--- ASSIGNED TASK ---
Read the records and gather each line that includes "Game".

--- EXERCISE DATA ---
::::
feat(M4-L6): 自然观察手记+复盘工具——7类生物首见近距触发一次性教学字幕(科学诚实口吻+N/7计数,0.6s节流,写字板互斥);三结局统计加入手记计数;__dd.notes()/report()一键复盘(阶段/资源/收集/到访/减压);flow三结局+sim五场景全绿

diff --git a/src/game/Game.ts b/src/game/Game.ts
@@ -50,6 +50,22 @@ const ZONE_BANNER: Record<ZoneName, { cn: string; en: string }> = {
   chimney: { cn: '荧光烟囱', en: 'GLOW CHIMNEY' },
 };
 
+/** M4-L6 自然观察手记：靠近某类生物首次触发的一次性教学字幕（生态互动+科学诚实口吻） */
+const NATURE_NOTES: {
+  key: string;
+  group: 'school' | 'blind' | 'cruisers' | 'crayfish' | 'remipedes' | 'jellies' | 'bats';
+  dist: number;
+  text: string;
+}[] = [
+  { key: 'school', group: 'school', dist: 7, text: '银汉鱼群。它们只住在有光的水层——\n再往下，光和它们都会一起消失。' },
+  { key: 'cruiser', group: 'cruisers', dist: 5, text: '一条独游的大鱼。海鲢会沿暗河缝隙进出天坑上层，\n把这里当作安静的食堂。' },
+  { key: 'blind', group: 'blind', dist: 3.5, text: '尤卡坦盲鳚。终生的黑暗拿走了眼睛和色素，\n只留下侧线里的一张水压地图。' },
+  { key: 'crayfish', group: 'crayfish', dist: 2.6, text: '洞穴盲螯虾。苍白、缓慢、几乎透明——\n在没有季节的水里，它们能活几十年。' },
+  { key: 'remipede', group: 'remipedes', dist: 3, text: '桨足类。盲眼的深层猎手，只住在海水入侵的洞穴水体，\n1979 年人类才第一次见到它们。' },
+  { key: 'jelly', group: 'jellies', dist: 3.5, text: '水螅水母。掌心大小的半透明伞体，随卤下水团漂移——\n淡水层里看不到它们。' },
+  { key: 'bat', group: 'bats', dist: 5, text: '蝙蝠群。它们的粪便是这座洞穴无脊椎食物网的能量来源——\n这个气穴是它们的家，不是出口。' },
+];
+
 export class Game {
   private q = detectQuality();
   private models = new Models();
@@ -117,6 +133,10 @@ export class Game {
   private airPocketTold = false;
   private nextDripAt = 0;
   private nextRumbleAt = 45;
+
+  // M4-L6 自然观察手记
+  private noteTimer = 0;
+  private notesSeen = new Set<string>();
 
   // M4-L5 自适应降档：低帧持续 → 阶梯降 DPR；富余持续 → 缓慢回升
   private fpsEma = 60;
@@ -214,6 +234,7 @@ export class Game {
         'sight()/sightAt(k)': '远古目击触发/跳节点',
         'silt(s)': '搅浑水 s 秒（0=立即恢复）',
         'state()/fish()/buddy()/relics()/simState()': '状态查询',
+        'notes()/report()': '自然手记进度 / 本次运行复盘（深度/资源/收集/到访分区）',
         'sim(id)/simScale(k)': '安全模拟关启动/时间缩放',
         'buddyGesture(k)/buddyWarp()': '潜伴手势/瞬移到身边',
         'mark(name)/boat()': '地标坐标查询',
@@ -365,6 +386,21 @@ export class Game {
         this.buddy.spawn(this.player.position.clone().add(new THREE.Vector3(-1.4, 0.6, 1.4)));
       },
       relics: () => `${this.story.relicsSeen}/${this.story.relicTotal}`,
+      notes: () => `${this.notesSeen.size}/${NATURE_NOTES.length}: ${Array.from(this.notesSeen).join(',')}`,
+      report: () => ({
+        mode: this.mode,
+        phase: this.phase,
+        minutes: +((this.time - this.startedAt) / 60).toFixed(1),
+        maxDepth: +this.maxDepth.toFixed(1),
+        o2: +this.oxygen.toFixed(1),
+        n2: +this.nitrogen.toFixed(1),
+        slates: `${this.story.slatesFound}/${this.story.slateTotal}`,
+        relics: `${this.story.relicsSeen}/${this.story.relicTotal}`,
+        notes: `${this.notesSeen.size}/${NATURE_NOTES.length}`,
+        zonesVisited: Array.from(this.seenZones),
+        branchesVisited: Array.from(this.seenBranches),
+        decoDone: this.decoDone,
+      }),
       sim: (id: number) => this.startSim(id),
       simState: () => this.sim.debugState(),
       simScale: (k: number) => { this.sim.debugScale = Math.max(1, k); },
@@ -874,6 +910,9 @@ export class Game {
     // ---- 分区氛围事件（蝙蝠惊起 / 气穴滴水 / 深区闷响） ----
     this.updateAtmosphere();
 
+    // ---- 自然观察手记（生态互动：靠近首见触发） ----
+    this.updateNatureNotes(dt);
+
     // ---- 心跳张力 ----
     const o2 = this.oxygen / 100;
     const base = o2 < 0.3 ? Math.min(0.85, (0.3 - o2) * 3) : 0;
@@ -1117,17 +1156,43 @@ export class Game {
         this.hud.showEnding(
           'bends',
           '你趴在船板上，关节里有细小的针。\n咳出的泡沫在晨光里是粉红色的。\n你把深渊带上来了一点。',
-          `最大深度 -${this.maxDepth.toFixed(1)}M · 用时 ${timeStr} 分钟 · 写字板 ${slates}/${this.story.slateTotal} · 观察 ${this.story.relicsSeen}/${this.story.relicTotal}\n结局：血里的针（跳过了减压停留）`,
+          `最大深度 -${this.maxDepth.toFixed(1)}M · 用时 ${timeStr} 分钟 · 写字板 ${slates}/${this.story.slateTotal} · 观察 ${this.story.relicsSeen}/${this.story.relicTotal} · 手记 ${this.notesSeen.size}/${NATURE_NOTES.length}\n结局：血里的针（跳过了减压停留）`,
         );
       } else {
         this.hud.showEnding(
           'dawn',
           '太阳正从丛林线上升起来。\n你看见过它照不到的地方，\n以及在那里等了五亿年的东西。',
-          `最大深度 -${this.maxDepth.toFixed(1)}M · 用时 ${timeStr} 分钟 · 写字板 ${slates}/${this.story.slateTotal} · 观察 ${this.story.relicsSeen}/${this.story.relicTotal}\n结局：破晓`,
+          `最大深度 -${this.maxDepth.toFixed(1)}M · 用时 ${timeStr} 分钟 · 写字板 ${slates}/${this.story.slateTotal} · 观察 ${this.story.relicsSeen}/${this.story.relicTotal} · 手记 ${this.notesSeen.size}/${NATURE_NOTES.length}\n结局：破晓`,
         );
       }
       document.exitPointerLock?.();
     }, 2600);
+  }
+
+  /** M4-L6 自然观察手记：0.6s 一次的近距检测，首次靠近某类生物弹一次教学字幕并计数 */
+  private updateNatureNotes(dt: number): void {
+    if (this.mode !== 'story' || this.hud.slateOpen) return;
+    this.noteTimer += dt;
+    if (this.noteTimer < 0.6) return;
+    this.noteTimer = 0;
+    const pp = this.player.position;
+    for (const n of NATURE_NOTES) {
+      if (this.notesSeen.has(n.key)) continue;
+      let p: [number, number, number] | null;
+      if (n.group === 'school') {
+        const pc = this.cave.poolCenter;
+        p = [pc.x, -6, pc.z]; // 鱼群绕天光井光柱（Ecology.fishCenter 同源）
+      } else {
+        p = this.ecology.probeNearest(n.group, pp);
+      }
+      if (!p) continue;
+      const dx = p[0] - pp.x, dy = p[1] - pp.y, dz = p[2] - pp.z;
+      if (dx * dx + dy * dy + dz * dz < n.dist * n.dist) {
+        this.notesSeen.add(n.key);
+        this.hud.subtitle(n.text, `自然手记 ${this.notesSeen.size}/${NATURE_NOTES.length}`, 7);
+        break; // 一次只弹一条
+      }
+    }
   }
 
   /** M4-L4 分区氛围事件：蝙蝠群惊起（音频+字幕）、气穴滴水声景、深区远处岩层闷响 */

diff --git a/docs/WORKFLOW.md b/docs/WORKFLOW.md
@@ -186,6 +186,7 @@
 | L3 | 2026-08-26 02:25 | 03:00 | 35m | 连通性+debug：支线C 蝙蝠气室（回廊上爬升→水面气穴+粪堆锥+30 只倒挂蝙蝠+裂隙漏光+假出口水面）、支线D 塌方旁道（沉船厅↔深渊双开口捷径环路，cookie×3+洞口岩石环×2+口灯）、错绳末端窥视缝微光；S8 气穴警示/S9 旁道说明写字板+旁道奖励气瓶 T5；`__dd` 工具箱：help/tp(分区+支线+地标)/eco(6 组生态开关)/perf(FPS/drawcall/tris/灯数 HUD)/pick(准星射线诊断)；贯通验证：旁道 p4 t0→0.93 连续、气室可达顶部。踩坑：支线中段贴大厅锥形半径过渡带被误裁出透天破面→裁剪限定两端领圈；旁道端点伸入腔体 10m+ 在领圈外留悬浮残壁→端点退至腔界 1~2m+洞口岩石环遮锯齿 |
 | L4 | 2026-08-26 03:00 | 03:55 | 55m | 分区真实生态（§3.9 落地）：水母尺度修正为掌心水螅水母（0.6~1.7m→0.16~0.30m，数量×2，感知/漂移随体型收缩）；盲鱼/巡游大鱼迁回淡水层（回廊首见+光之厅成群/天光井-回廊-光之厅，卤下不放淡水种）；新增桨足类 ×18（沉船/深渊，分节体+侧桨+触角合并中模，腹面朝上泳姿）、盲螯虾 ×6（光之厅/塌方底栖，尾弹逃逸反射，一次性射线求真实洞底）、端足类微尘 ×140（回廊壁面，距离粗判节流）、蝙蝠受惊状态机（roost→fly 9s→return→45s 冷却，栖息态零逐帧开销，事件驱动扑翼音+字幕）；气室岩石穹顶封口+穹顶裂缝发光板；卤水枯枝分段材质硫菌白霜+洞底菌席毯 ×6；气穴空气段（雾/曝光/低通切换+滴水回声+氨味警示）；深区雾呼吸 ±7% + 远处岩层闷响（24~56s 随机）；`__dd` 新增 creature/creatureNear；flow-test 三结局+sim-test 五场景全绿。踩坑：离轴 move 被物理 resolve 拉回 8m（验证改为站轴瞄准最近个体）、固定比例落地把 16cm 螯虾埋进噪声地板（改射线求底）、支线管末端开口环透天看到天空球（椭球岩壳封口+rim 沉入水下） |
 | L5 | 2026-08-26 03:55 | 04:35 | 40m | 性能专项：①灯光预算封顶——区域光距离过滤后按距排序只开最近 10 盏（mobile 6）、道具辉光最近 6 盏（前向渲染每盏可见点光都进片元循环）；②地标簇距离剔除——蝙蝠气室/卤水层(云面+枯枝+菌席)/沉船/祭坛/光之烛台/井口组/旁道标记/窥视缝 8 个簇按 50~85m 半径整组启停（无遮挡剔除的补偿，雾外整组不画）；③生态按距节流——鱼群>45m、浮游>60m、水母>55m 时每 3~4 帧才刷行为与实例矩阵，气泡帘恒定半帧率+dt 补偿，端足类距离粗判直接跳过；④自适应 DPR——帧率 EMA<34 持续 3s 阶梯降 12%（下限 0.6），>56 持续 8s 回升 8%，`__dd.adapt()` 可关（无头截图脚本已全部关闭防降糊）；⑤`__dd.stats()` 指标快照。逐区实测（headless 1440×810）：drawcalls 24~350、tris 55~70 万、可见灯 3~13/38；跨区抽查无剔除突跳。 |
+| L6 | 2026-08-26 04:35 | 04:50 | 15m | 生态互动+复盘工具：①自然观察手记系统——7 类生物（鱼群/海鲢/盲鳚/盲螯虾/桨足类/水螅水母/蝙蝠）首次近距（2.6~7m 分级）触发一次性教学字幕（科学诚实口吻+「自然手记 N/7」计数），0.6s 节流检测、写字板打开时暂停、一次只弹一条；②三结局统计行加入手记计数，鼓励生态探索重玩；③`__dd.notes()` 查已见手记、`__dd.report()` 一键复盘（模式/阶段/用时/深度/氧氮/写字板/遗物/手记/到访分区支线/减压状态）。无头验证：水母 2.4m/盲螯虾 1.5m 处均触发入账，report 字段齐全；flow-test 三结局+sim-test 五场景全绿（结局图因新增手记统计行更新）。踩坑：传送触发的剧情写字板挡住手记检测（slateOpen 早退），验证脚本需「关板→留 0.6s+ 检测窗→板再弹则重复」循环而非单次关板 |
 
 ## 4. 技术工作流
::::
--- SOLUTION TO THIS PROBLEM ---
diff --git a/src/game/Game.ts b/src/game/Game.ts
 export class Game {
@@ -117,6 +133,10 @@ export class Game {
@@ -214,6 +234,7 @@ export class Game {
@@ -365,6 +386,21 @@ export class Game {
@@ -874,6 +910,9 @@ export class Game {
@@ -1117,17 +1156,43 @@ export class Game {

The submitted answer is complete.